  • If the amount you are borrowing is significantly less than your cash value and you have plans and the means to pay back the interest and value in a reasonable amount of time (your life insurance agent can help you figure this out), then borrowing from your policy will be a good option for you.

You can borrow from a cash value permanent policy, but before you do make sure you are prepared to manage the transaction properly by having a thorough discussion with your planner.

Beware of the Real Implication of Borrowing From Your Life Insurance Policy

We've given you a basic list of things to look out for if you're considering borrowing from your policy, this information can be used as a starting point to discuss the option with your licensed advisor or representative and make an informed decision. There are smart ways to manage borrowing from your life insurance policy that can provide good benefits, but there are also risks when it is not done with careful planning.

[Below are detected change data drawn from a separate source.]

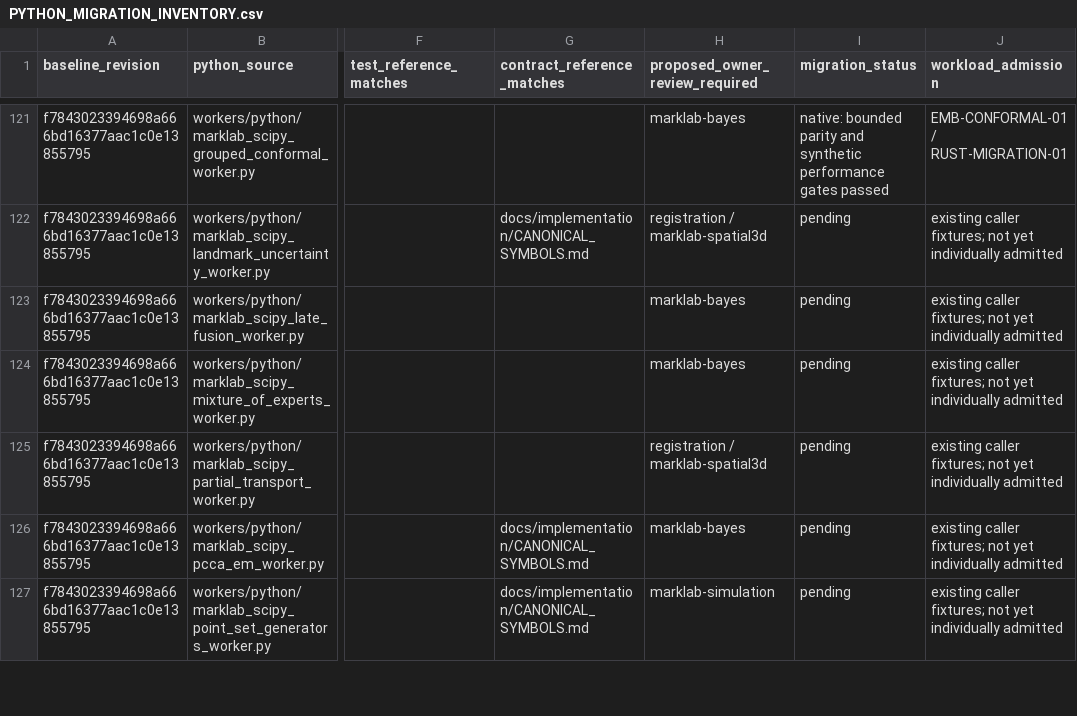
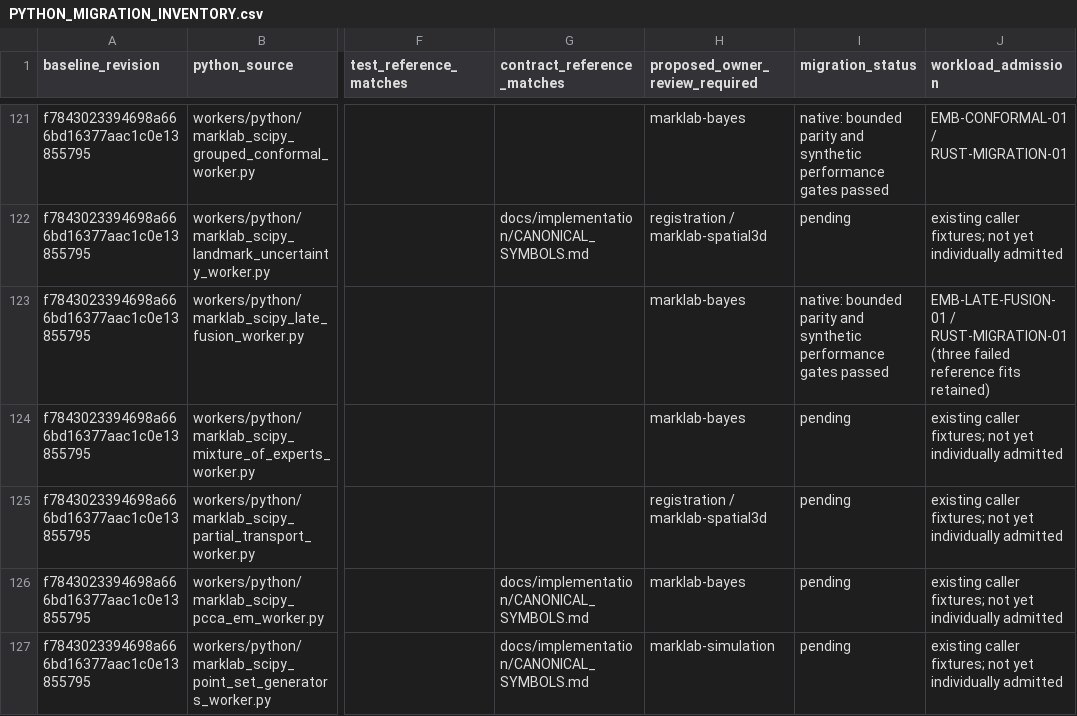
Before and after one commit to jcwal1516/gsc-marklab, a CSV file: docs/implementation/PYTHON_MIGRATION_INVENTORY.csv, drawn as a sheet; only a part is shown, gaps mark what is left out; the diff names each change by its address in the sheet, - before the commit and + after, or states it on an @@ line.

Commit message:
Run late fusion natively and stabilize prediction workflows

```diff
--- a/docs/implementation/PYTHON_MIGRATION_INVENTORY.csv
+++ b/docs/implementation/PYTHON_MIGRATION_INVENTORY.csv
-I123 (migration_status): pending
+I123 (migration_status): native: bounded parity and synthetic performance gates passed
-J123 (workload_admission): existing caller fixtures; not yet individually admitted
+J123 (workload_admission): EMB-LATE-FUSION-01 / RUST-MIGRATION-01 (three failed reference fits retained)
```
Also changed, not shown: 47 other files.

An example of how borrowing from your life insurance policy could be a problem, especially if you are borrowing money because you are having hard financial times, is that your cash value in your life policy is protected from creditors, but a loan from your life insurance policy is considered cash, and so this is no longer protected from creditors.

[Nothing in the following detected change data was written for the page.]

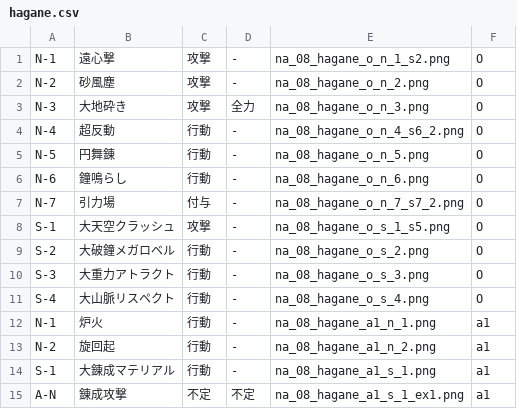
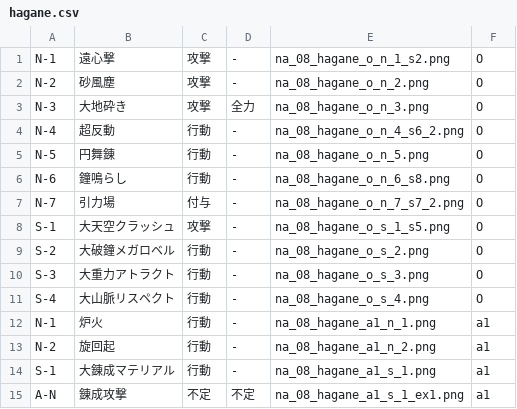
Before and after one commit to kirisakku/FuruyoniDeckManager, a CSV file: app/src/main/res/raw/hagane.csv, drawn as a sheet.

```diff
--- a/app/src/main/res/raw/hagane.csv
+++ b/app/src/main/res/raw/hagane.csv
@@ -5,3 +5,3 @@ N-4,超反動,行動,-,na_08_hagane_o_n_4_s6_2.png,O
 N-5,円舞錬,行動,-,na_08_hagane_o_n_5.png,O
-N-6,鐘鳴らし,行動,-,na_08_hagane_o_n_6.png,O
+N-6,鐘鳴らし,行動,-,na_08_hagane_o_n_6_s8.png,O
 N-7,引力場,付与,-,na_08_hagane_o_n_7_s7_2.png,O
```
Also changed, not shown: app/src/main/res/raw/hatsumi.csv, app/src/main/res/raw/megumi.csv, 8 other files.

The last thing you need is to take out a loan without having the big picture. What is most important for you to keep in mind is that this is not the same as pulling money out of a savings account, it's a complex transaction and you need to make sure you really understand it.

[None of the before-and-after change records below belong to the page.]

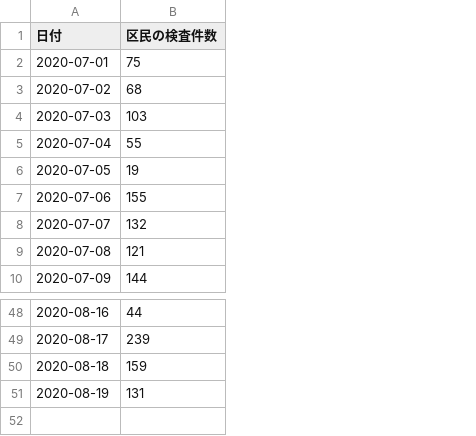
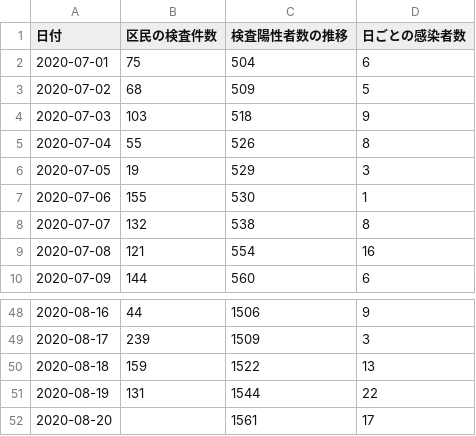
Before and after one commit to frogcat/covid19-setagaya, a CSV file: docs/data.csv, drawn as a sheet; only a part is shown, gaps mark what is left out; the diff names each change by its address in the sheet, - before the commit and + after, or states it on an @@ line.

Commit message:
Update docs/data.csv manually

```diff
--- a/docs/data.csv
+++ b/docs/data.csv
+column C (検査陽性者数の推移), rows 2-10: 504 | 509 | 518 | 526 | 529 | 530 | 538 | 554 | 560; rows 48-51: 1506 | 1509 | 1522 | 1544
+column D (日ごとの感染者数), rows 2-10: 6 | 5 | 9 | 8 | 3 | 1 | 8 | 16 | 6; rows 48-51: 9 | 3 | 13 | 22
+row 52: 2020-08-20 |  | 1561 | 17
```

Examples of Borrowing Money From a Life Insurance Policy

Jane had been paying into her whole life insurance policy since she was 22. On her 40th birthday, she decided that she wanted to buy herself the sailboat she had always dreamed about as a gift to herself and spend some time on the water with the kids that summer before they became teenagers and got too busy to take the time to spend with family.

She was still paying off her home, so she didn't want to take out an additional loan, so she decided to use some of her savings, and borrow the remaining $20,000 she needed from the cash value of her life insurance policy.

When she called to get the loan and discussed the consequences with her financial advisor, she found out that she could borrow the money, but that the amount might reduce the amount of her death benefit. This would mean that if something happened to her and she died, her family would only get the death benefit, less the amount of the loan if she didn't pay it back. That didn't bother her so much, but then her financial advisor went on to explain that even though she didn't have to pay back the loan, she could end up paying interest, and compound interest. When they worked out the details, Jane decided the loan for the sailboat probably wasn't the best use of her accumulated cash value, and she decided to rent a boat instead, and not risk paying all the fees and compound interest or risk her policy long term.

Example of Borrowing From a Life Insurance Policy to Start a Business

Jane decides she wants to take money from her life insurance policy to start her own business. She has never run a business before, so she is worried about borrowing from the bank. She also doesn't want to have another loan on her credit report. Because Jane has already done some market research and has had some demand for her services already, she thinks she can manage to pay back her life insurance loan within two years. Borrowing the money as an investment into herself and the future business makes sense, so she takes out the loan.